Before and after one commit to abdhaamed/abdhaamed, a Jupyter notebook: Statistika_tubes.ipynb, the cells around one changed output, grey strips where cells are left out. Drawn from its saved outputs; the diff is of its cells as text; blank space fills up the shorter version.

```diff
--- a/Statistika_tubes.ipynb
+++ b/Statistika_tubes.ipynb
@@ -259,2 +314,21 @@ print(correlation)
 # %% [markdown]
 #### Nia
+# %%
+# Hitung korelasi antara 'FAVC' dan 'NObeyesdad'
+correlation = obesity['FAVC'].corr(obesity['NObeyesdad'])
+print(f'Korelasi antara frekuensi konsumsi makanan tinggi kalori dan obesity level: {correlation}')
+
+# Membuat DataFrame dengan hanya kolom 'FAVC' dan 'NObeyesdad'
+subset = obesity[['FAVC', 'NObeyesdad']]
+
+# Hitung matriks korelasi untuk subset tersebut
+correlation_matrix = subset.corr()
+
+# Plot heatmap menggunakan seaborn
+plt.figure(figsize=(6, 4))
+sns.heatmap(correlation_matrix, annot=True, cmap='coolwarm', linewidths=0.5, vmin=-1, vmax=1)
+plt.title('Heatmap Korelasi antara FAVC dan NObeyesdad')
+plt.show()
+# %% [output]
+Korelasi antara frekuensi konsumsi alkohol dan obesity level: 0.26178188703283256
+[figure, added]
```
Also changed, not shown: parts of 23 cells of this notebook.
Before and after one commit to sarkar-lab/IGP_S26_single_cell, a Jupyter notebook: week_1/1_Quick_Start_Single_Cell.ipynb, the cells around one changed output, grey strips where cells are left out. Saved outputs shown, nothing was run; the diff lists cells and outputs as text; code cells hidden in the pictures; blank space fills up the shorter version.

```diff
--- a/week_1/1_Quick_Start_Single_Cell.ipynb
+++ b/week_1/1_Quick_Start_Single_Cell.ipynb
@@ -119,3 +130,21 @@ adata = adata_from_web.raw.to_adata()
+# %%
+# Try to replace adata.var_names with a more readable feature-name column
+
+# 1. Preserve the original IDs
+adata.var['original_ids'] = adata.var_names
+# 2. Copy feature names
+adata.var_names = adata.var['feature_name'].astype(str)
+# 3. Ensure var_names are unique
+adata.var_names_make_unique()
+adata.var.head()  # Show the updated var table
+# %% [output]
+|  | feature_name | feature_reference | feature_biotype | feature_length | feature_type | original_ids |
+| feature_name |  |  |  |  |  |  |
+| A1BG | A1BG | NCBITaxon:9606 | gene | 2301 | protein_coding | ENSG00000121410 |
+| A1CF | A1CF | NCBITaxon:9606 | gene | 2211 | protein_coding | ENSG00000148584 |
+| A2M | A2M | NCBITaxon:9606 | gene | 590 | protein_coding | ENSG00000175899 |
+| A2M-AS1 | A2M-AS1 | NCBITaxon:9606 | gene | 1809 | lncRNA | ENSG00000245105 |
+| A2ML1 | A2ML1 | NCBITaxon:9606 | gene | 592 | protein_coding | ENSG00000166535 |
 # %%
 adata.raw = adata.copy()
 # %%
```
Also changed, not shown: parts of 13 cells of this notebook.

#### Task directions
Write out the records once more, precisely as they stand.

#### Result of the task
Before and after one commit to abdhaamed/abdhaamed, a Jupyter notebook: Statistika_tubes.ipynb, the cells around one changed output, grey strips where cells are left out. Drawn from its saved outputs; the diff is of its cells as text; blank space fills up the shorter version.

```diff
--- a/Statistika_tubes.ipynb
+++ b/Statistika_tubes.ipynb
@@ -259,2 +314,21 @@ print(correlation)
 # %% [markdown]
 #### Nia
+# %%
+# Hitung korelasi antara 'FAVC' dan 'NObeyesdad'
+correlation = obesity['FAVC'].corr(obesity['NObeyesdad'])
+print(f'Korelasi antara frekuensi konsumsi makanan tinggi kalori dan obesity level: {correlation}')
+
+# Membuat DataFrame dengan hanya kolom 'FAVC' dan 'NObeyesdad'
+subset = obesity[['FAVC', 'NObeyesdad']]
+
+# Hitung matriks korelasi untuk subset tersebut
+correlation_matrix = subset.corr()
+
+# Plot heatmap menggunakan seaborn
+plt.figure(figsize=(6, 4))
+sns.heatmap(correlation_matrix, annot=True, cmap='coolwarm', linewidths=0.5, vmin=-1, vmax=1)
+plt.title('Heatmap Korelasi antara FAVC dan NObeyesdad')
+plt.show()
+# %% [output]
+Korelasi antara frekuensi konsumsi alkohol dan obesity level: 0.26178188703283256
+[figure, added]
```
Also changed, not shown: parts of 23 cells of this notebook.
Before and after one commit to sarkar-lab/IGP_S26_single_cell, a Jupyter notebook: week_1/1_Quick_Start_Single_Cell.ipynb, the cells around one changed output, grey strips where cells are left out. Saved outputs shown, nothing was run; the diff lists cells and outputs as text; code cells hidden in the pictures; blank space fills up the shorter version.

```diff
--- a/week_1/1_Quick_Start_Single_Cell.ipynb
+++ b/week_1/1_Quick_Start_Single_Cell.ipynb
@@ -119,3 +130,21 @@ adata = adata_from_web.raw.to_adata()
+# %%
+# Try to replace adata.var_names with a more readable feature-name column
+
+# 1. Preserve the original IDs
+adata.var['original_ids'] = adata.var_names
+# 2. Copy feature names
+adata.var_names = adata.var['feature_name'].astype(str)
+# 3. Ensure var_names are unique
+adata.var_names_make_unique()
+adata.var.head()  # Show the updated var table
+# %% [output]
+|  | feature_name | feature_reference | feature_biotype | feature_length | feature_type | original_ids |
+| feature_name |  |  |  |  |  |  |
+| A1BG | A1BG | NCBITaxon:9606 | gene | 2301 | protein_coding | ENSG00000121410 |
+| A1CF | A1CF | NCBITaxon:9606 | gene | 2211 | protein_coding | ENSG00000148584 |
+| A2M | A2M | NCBITaxon:9606 | gene | 590 | protein_coding | ENSG00000175899 |
+| A2M-AS1 | A2M-AS1 | NCBITaxon:9606 | gene | 1809 | lncRNA | ENSG00000245105 |
+| A2ML1 | A2ML1 | NCBITaxon:9606 | gene | 592 | protein_coding | ENSG00000166535 |
 # %%
 adata.raw = adata.copy()
 # %%
```
Also changed, not shown: parts of 13 cells of this notebook.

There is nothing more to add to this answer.